- Canadian Centre for Occupational Health and Safety, “Respiratory Sensitizers – Moving towards a Broader Definition”
- Canadian Centre for Occupational Health and Safety, WHMIS Quick Facts – Sensitizers
- Connell, Samantha and Araya, Selene, AIHA, “Dermal Sensitizers – What Does Our Immune System Already Know?”
- U.S. Department of Labor, Occupational Safety and Health Administration (OSHA), 1910.1200 – Hazard Communication
- Health Canada, “Hazardous Products Regulations”
- Health Canada, WHMIS Portal
- Sentry Air Systems, Inc., “Workplace exposure: Respiratory sensitizers and Occupational asthma”
- Worksafe Magazine, “Prevent Exposure to Sensitizers”

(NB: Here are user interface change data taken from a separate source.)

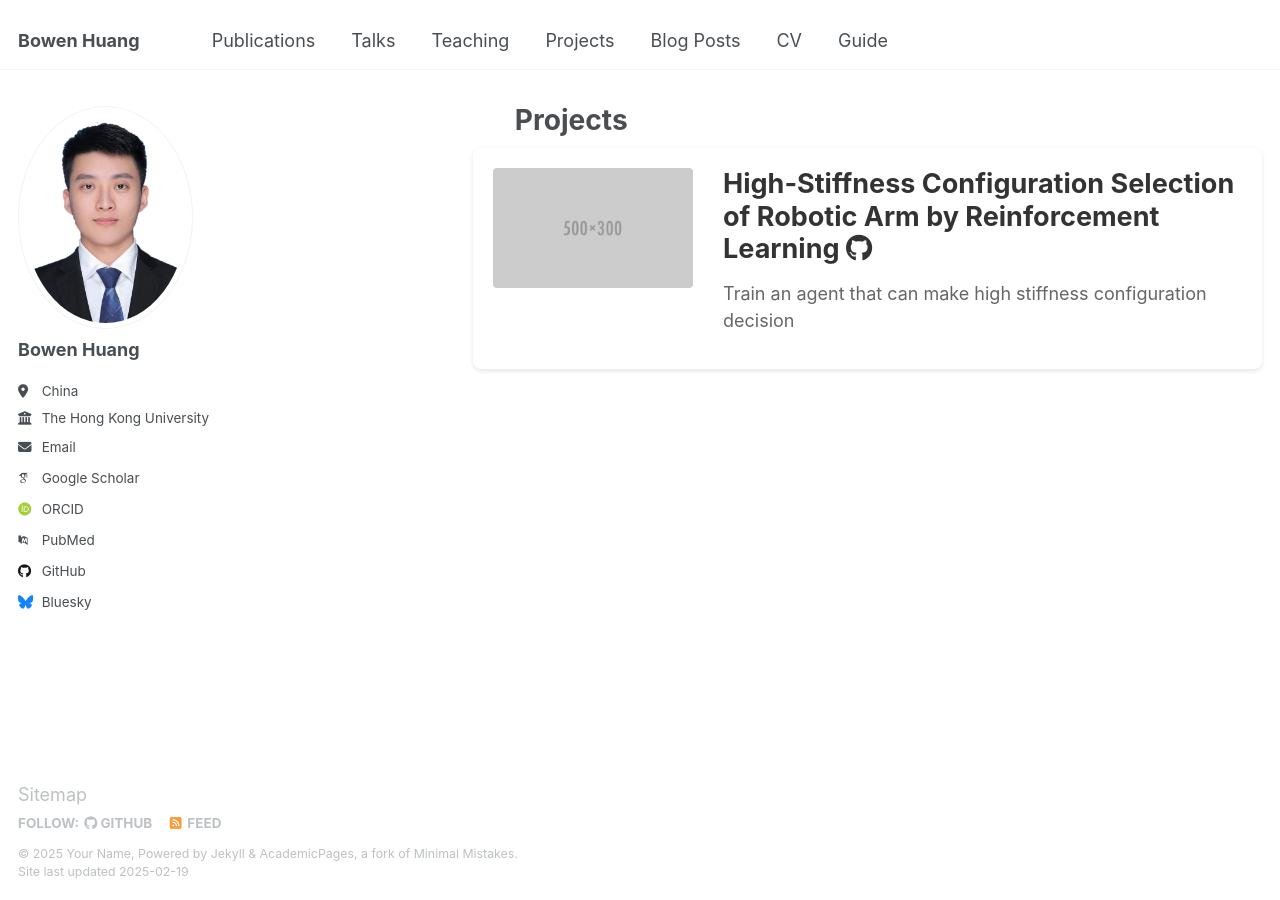
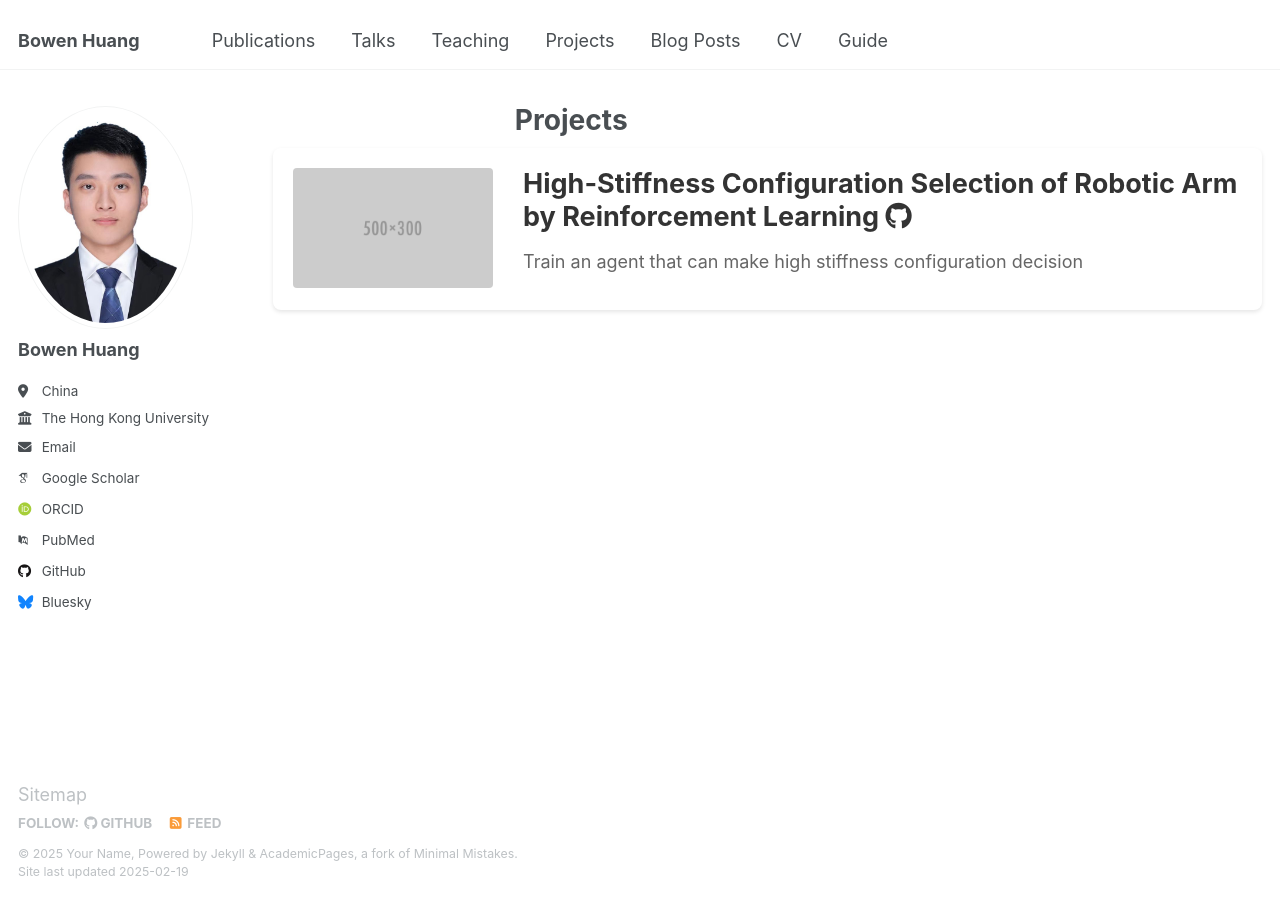
Before and after one commit to WangSuhan/WangSuhan.github.io, a Jekyll site: the page built from _pages/projects.html, in a window 1280 px wide. Built offline with Jekyll 4.4.1, drawn with Linux system fonts in a browser that asks for light colours; some web fonts are replaced.

Commit message:
Update projects.html

```diff
--- a/_pages/projects.html
+++ b/_pages/projects.html
@@ -7,7 +7,7 @@ author_profile: true
 
 <div class="archive">
   {% for post in site.projects %}
-    <div class="project-item" style="margin-bottom: 2em; margin-left: -200px;">
+    <div class="project-item" style="margin-bottom: 2em; margin-left: -400px;">
       <div class="project-container">
         {% if post.header.teaser %}
           <div class="project-image">
@@ -47,7 +47,7 @@ author_profile: true
 
 .project-item {
   position: relative !important;
-  margin-left: -200px !important;  /* 只移动项目内容 */
+  margin-left: -400px !important;  /* 改为-400px */
 }
 
 .project-container {
```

- United Nations, Globally Harmonized System of Classification and Labelling of Chemicals, Revision 10